Cookies are part of every website. But what do you have to watch out for when it comes to website compliance and data protection? Find out in this article.

The use of cookies opens up important opportunities for website operators to personalize their website and analyze data. But how acceptable are website cookies in the age of DSGVO and website compliance? In this article, you’ll learn how website cookies are used, what risks they pose, and what the future holds for them.

What are cookies and what do you need them for?

Cookies are small text files that are stored in the user’s browser to record personal settings for websites visited. They are needed, for example, for the shopping cart function in online stores and more generally to save user settings for the next visit to the website.
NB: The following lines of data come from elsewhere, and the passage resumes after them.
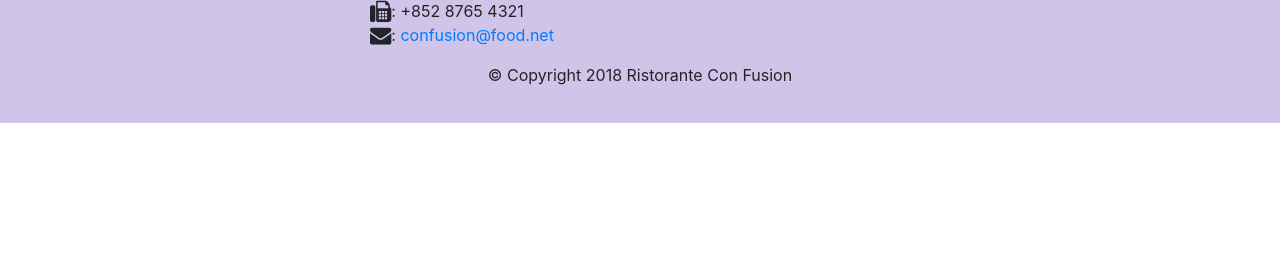
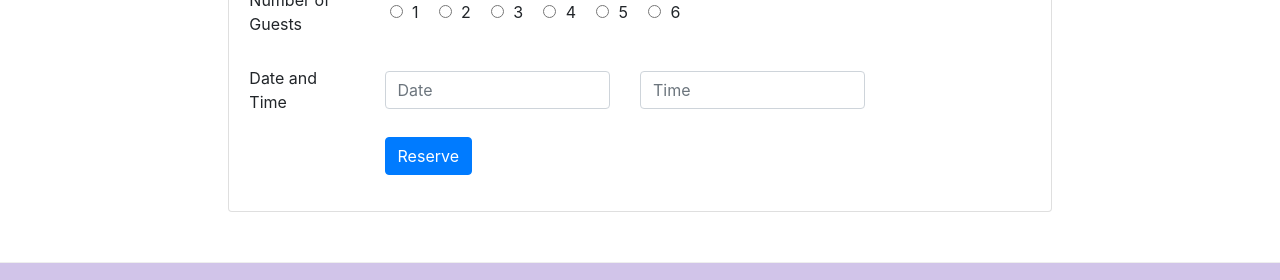
Before and after one commit to barankundakci/coursera-bootsrap-4, a website: page index.html in a window 1280 px wide. Shown: the part 1683-1963 px from the top of the page. Before the commit the page ends 1806 px from the top, so only its background shows below. Drawn offline with nearby package versions, Linux system fonts and the light colour scheme.

Commit message:
Assigment 2

```diff
--- a/index.html
+++ b/index.html
@@ -36,12 +36,17 @@
     <header class="jumbotron">
         <div class="container">
             <div class="row row-header">
-                <div class="col-12 col-sm-6">
+                <div class="col-6 col-sm-6">
                     <h1>Ristorante con Fusion</h1>
                     <p>We take inspiration from the World's best cuisines, and create a unique fusion experience. Our lipsmacking creations will tickle your culinary senses!</p>
                 </div>
-                <div class="col-12 col-sm align-self-center">
+                <div class="col-12 col-sm-3 align-self-center">
                     <img src="img/logo.png" class="img-fluid">
+                </div>
+                <div class="col col-sm-3 align-self-center">
+                    <a role="button" href="#reserveTable" class="btn btn-sm btn-warning btn-block" id="reservebutton">
+	                    Reserve Table
+	                </a>
                 </div>
             </div>
         </div>
@@ -69,8 +74,13 @@
                 <h3>This Month's Promotions</h3>
             </div>
             <div class="col col-sm order-sm-last col-md">
-                <h2>Weekend Grand Buffet</h2>
-                <p class="d-none d-sm-block">Featuring mouthwatering combinations with a choice of five different salads, six enticing appetizers, six main entrees and five choicest desserts. Free flowing bubbly and soft drinks. All for just $19.99 per person </p>
+                <div class="media">
+                    <div class="media-body">
+                        <h2 class="mt-0">Weekend Grand Buffet  <span class="badge badge-danger">NEW</span></h2>
+                        <p class="d-none d-sm-block">Featuring mouthwatering combinations with a choice of five different salads, six enticing appetizers, six main entrees and five choicest desserts. Free flowing bubbly and soft drinks. All for just $19.99 per person </p>
+                    </div>
+                    <img class="d-flex mr-3 img-thumbnail align-self-center" src="img/buffet.png" alt="Buffet">
+                </div>
             </div>
         </div>
 
@@ -86,6 +96,71 @@
                         <h4>Executive Chef</h4>
                         <p class="d-none d-sm-block">Award winning three-star Michelin chef with wide International experience having worked closely with whos-who in the culinary world, he specializes in creating mouthwatering Indo-Italian fusion experiences. </p>
                     </div>
+                </div>
+            </div>
+        </div>
+    </div>
+
+    <div class="row row-content align-items-center" id="reserveTable">
+        <div class="col-12 col-sm-8 mx-auto">
+            <div class="card">
+                 <div class="card-header bg-warning text-white">
+	                <h3 class="mb-0">Reserve a Table</h3>
+	            </div>
+                <div class="card-body">
+                    <form>
+                        <div class="form-group row">
+                            <label for="numberguest" class="col-12 col-sm-2 col-form-label">Number of Guests</label>
+                                <div class="form-check form-check-inline">
+                                    <div class="form-check">
+                                        <input class="form-check-input" type="radio" name="numberguests" id="numberguests1"
+                                            value="1">
+                                        <label class="form-check-label" for="numberguests1">1</label>
+                                    </div>
+                                    <div class="form-check">
+                                        <input class="form-check-input" type="radio" name="numberguests" id="numberguests2"
+                                            value="2">
+                                        <label class="form-check-label" for="numberguests2">2</label>
+                                    </div>
+                                    <div class="form-check">
+                                        <input class="form-check-input" type="radio" name="numberguests" id="numberguests3"
+                                            value="3">
+                                        <label class="form-check-label" for="numberguests3">3</label>
+                                    </div>
+                                    <div class="form-check">
+                                        <input class="form-check-input" type="radio" name="numberguests" id="numberguests4"
+                                            value="4">
+                                        <label class="form-check-label" for="numberguests4">4</label>
+                                    </div>
+                                    <div class="form-check">
+                                        <input class="form-check-input" type="radio" name="numberguests" id="numberguests5"
+                                            value="5">
+                                        <label class="form-check-label" for="numberguests5">5</label>
+                                    </div>
+                                    <div class="form-check">
+                                        <input class="form-check-input" type="radio" name="numberguests" id="numberguests6"
+                                            value="6">
+                                        <label class="form-check-label" for="numberguests6">6</label>
+                                    </div>
+                                </div>
+                        </div>
+                        <div class="form-group row">
+                            <label for="date time" class="col-12 col-sm-2 col-form-label">Date and Time</label>
+                            <div class="col-sm-8 row align-items-center">
+                                <div class="col-sm-6 input-group">
+	                                <input type="text" class="form-control" name="date" id="date" placeholder="Date" />
+	                            </div>
+	                            <div class="col-sm-6 input-group">
+	                                <input type="text" class="form-control" name="time" id="time" placeholder="Time" />
+	                            </div>
+                            </div>
+                        </div>
+                        <div class="form-group row">
+	                        <div class="col-sm-10 offset-sm-2">
+	                            <button type="submit" class="btn btn-primary">Reserve</button>
+	                        </div>
+	                    </div>
+                    </form>
                 </div>
             </div>
         </div>
```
Cookies can also be used to create user profiles of visitors across websites and devices. This provides website operators with valuable insights into the use of their website and enables advertisers to display personalized advertising.

Firstly, website cookies ensure the error-free functioning of websites – this is referred to as technically necessary cookies.

Secondly, they are used for advertising purposes and user analysis – these are referred to as third-party cookies, as in this case it is not the website operators themselves who store information about the behavior of website visitors, but third-party providers (for example, advertising networks or website analysis tools).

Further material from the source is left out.